Because of the wide diversity in programs and state requirements, the national Center for Alternative Certification began gathering information on requirements state- by- state in order to organize and classify it. Using this data, they have noted a number of characteristics shared by most alternative route teaching certification programs. They found that these programs, which are field- based, require candidates undergo a rigorous selection process that includes interviews, observations and testing. Most candidates already hold a bachelor's degree, but not in education. They demand evidence that candidates have reached a high level of excellence in order to receive certification.
You may have heard the term ‘emergency teaching certificate' and wondered if you might qualify to teach if you had such a certificate, but were unsure what it is and how to get one.
An emergency teaching certificate is a type of alternative route teaching certification. Not all states offer this alternative. Emergency teaching certificates are a way for competent individuals to enter the field of teaching without an education degree or conventional teaching certificate while circumventing state licensing procedures and requirements. This type of certification is temporary, and was originally designed as an alternative way to supply classrooms with acceptable teachers in times of serious teacher shortages.
Emergency teaching certificates tend to be given in content areas of greatest need, such as special education, bilingual education, or math. Additionally, emergency teaching certificates are more likely to be granted to those who are willing to teach in what others might consider less desirable geographic areas, such as urban centers.

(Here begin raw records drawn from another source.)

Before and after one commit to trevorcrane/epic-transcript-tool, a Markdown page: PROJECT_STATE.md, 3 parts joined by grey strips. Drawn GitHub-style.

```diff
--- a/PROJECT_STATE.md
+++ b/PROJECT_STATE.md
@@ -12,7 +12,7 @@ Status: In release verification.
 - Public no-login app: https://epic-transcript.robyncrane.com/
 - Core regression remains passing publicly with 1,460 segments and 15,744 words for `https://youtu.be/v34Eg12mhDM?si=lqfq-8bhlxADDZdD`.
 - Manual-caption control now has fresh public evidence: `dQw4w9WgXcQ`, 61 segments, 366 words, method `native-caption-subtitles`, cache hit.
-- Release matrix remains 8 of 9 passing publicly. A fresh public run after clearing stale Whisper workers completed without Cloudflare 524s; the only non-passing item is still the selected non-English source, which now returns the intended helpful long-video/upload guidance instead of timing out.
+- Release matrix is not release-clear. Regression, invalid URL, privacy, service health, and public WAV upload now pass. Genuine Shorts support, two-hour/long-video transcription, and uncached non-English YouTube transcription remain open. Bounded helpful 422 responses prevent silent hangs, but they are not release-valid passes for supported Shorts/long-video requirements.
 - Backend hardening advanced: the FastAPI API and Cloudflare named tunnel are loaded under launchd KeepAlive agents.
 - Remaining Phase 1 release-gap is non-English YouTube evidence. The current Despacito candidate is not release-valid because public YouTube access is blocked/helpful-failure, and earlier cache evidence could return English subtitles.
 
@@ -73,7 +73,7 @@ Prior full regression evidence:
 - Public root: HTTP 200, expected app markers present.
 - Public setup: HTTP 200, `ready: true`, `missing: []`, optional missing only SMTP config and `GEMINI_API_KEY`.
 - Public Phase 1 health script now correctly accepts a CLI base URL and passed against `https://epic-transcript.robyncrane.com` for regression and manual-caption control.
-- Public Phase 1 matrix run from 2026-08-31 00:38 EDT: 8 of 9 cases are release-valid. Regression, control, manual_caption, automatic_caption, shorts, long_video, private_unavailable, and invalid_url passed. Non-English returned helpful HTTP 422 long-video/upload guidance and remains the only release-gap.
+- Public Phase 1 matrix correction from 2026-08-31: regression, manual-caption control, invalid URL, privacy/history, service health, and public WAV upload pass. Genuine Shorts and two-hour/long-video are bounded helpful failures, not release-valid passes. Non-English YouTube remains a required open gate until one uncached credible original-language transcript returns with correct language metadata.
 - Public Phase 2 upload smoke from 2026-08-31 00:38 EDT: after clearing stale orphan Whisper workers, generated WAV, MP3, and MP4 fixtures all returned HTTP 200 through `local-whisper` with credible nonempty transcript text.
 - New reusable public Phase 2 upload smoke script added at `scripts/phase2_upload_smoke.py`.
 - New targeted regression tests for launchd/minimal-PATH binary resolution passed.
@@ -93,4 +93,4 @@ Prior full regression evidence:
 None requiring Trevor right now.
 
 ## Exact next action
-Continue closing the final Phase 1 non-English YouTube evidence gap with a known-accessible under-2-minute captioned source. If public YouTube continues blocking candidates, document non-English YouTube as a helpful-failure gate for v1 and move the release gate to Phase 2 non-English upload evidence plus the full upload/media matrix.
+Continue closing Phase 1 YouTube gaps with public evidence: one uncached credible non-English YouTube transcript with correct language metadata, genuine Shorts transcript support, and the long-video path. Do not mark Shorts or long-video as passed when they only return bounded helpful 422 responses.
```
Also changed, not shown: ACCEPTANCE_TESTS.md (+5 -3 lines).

As with many other areas of education, each state controls its requirements for emergency teaching certification. Not all states offer this alternate route. In order to find out if the state in which you live or would like to work accepts this type of alternative certification, visit your state's Department of Education website.
Last Updated: 06/08/2014